The Tasmanian Association for the Gifted (TAG) welcomes the announcement by Federal Education Minister Bill Shorten that gifted students would also benefit from the Better Schools funding. (The Mercury, 10th July)
Gifted students, who comprise 10 to 15 per cent of Tasmanian students, many of whom are unidentified, have special education requirements that are very often difficult to provide for within in the normal classroom environment and unlike students with other learning difficulties, their needs are not supported by Government funding.
President of TAG Lynne Maher said contrary to common perception, gifted students do not reach their potential without the appropriate educational opportunities. These may include individual learning plans, working with intellectual peers rather than just age peers, and special programs.
“In fact, these students can be at risk of disengaging, underachieving, developing behaviour problems or dropping out,” she said.
“Minister Bill Shorten has demonstrated his understanding that the educational needs of all children are important and this funding is a positive step towards meeting those needs”.
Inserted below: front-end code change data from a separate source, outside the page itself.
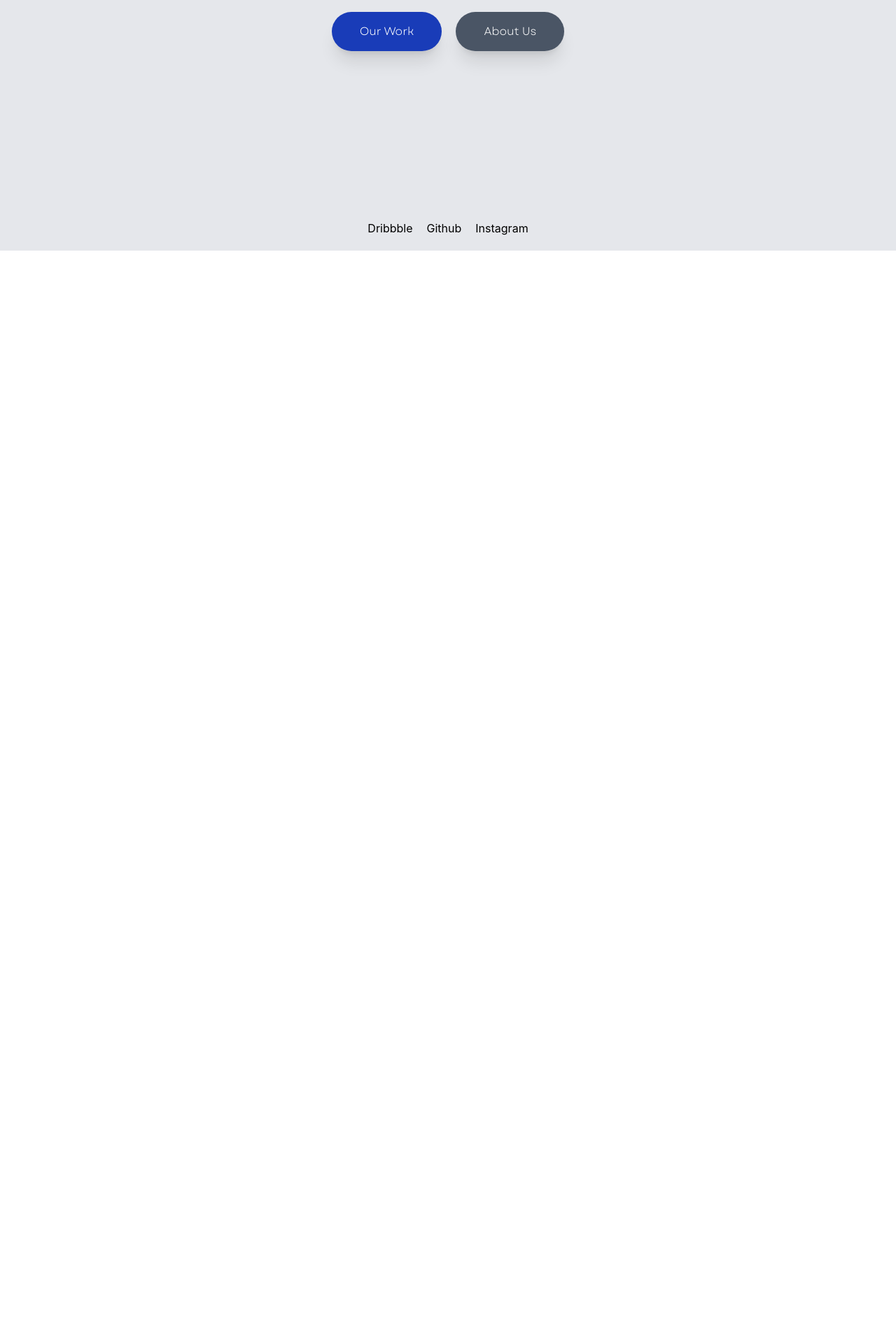
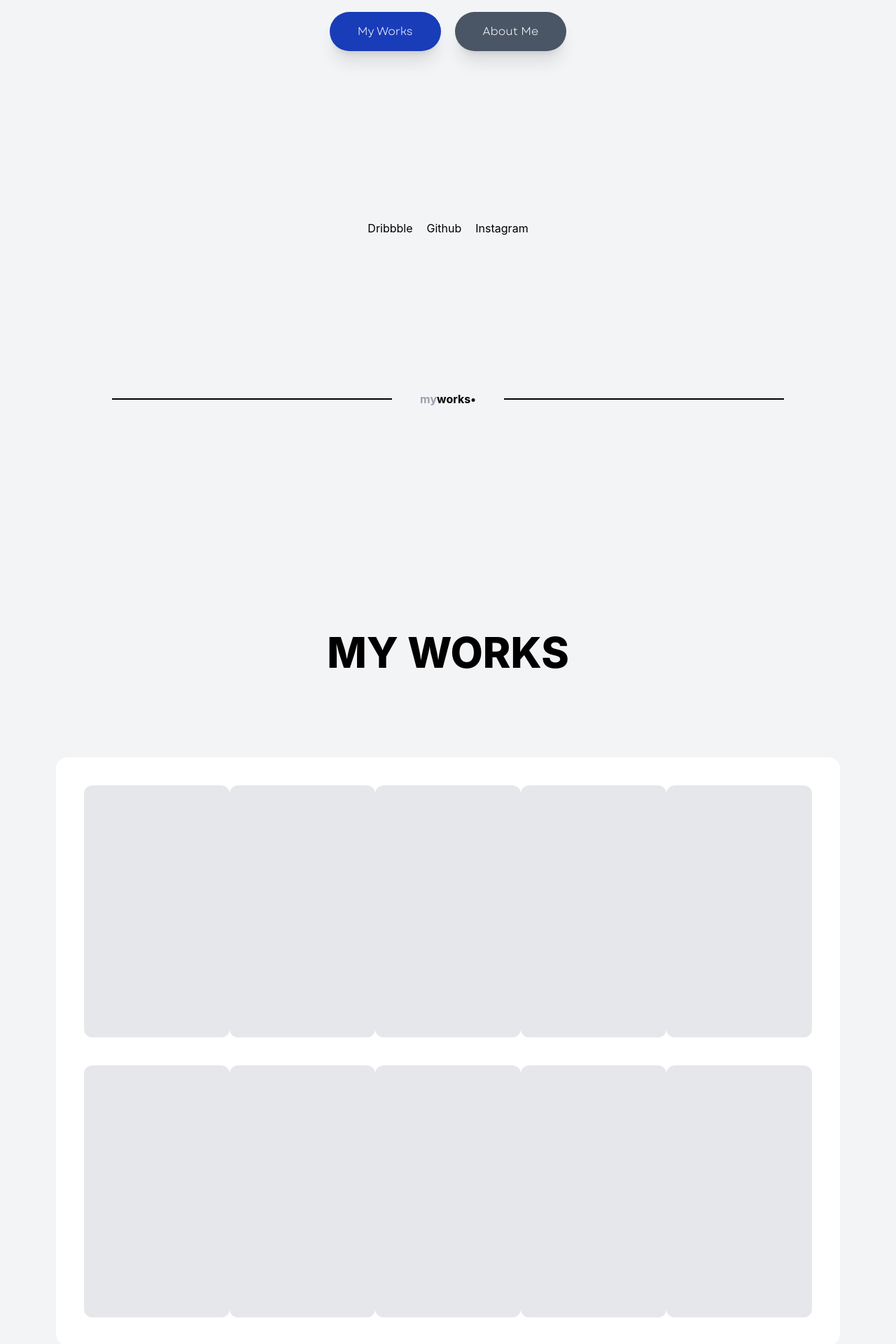
Before and after one commit to MrCel-7/hosh, a React (Vite) app: page /home in a window 1280 px wide. Shown: the part 442-2362 px from the top of the page at 70% size. Before the commit the page ends 800 px from the top, so only its background shows below. Built offline with nearby package versions, Linux system fonts and the light colour scheme.

Commit message:
Making project section

```diff
--- a/src/pages/Home.jsx
+++ b/src/pages/Home.jsx
@@ -14,7 +14,9 @@ export default function Home() {
   }, []);
 
   return (
-    <div className="w-full cursor-default bg-gray-200 h-screen flex flex-col">
+    <div className="bg-gray-100 cursor-default scroll-smooth flex flex-col gap-50">
+      {/* Home Page */}
+      <div className="w-full h-screen flex flex-col">
         {/* Head */}
         <div className="w-full flex justify-center h-fit gap-2 px-10 my-5">
           <h1 className="text-xl garet font-bold hover:text-blue-800 cursor-pointer hover:scale-105 transition-all duration-400">
@@ -33,7 +35,7 @@ export default function Home() {
 
           <div className="h-full w-full garet flex flex-col items-center justify-center">
             <div className="flex flex-col text-center">
-            <h1 className="text-4xl text-gray-500">WE WORK AS</h1>
+              <h1 className="text-4xl text-gray-500">I WORK AS</h1>
               <div className="overflow-hidden h-[90px]">
                 <ul
                   className="transition-transform duration-1000 ease-[cubic-bezier(0.22,1,0.36,1)]"
@@ -54,10 +56,10 @@ export default function Home() {
             </div>
             <div className="mt-10 flex gap-5 z-1">
               <button className="bg-blue-800 transition-all duration-300 cursor-pointer hover:bg-blue-800/80 shadow-xl px-10 py-4 rounded-full text-white border-white text-">
-              Our Work
+                My Works
               </button>
               <button className="bg-gray-600 transition-all duration-300 cursor-pointer hover:bg-gray-600/80 shadow-xl px-10 py-4 rounded-full text-white border-white text-">
-              About Us
+                About Me
               </button>
             </div>
           </div>
@@ -83,5 +85,38 @@ export default function Home() {
           </p>
         </div>
       </div>
+
+      <div className="w-full flex justify-center gap-10 items-center">
+        <div className="border border-t w-100"></div>
+        <h1 className="font-bold hover:text-blue-800 transition-all duration-400">
+          <span className="text-gray-400">my</span>
+          works•
+        </h1>
+        <div className="border border-t w-100"></div>
+      </div>
+
+      {/* Our Projects */}
+      <div className="w-full flex flex-col p-20">
+        <div className="flex w-full justify-center py-10">
+          <h1 className="text-6xl font-extrabold">MY WORKS</h1>
+        </div>
+        <div className="w-full h-full flex flex-col bg-white rounded-2xl mt-20 gap-10 p-10">
+          <div className="flex justify-around">
+            <div className="w-70 h-90 bg-gray-200 rounded-xl"></div>
+            <div className="w-70 h-90 bg-gray-200 rounded-xl"></div>
+            <div className="w-70 h-90 bg-gray-200 rounded-xl"></div>
+            <div className="w-70 h-90 bg-gray-200 rounded-xl"></div>
+            <div className="w-70 h-90 bg-gray-200 rounded-xl"></div>
+          </div>
+          <div className="flex justify-around">
+            <div className="w-70 h-90 bg-gray-200 rounded-xl"></div>
+            <div className="w-70 h-90 bg-gray-200 rounded-xl"></div>
+            <div className="w-70 h-90 bg-gray-200 rounded-xl"></div>
+            <div className="w-70 h-90 bg-gray-200 rounded-xl"></div>
+            <div className="w-70 h-90 bg-gray-200 rounded-xl"></div>
+          </div>
+        </div>
+      </div>
+    </div>
   );
 }
```
Lines whose indentation alone changed are shown as unchanged.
Ms Maher welcomed the fact that the Better Schools funding would assist teachers by providing professional development opportunities to improve their knowledge and understanding in identifying and catering for the needs of gifted students. This has been a long neglected area in teacher training.
TAG, a non-profit volunteer run organisation, works to provide opportunities for the education of parents and teachers including a biennial conference, which this year will be at Elizabeth College, Hobart, from September 6-8.
International specialist on gifted education and visual spatial learners Dr Linda Silverman, from Colorado, US, is this year’s keynote speaker and will present a number of sessions for parents and teachers along with her keynote addresses.
The conference will include more than 40 sessions with speakers from overseas, interstate and throughout Tasmania.
TAG website: www.tasgifted.com
Lynne Maher, President of TAG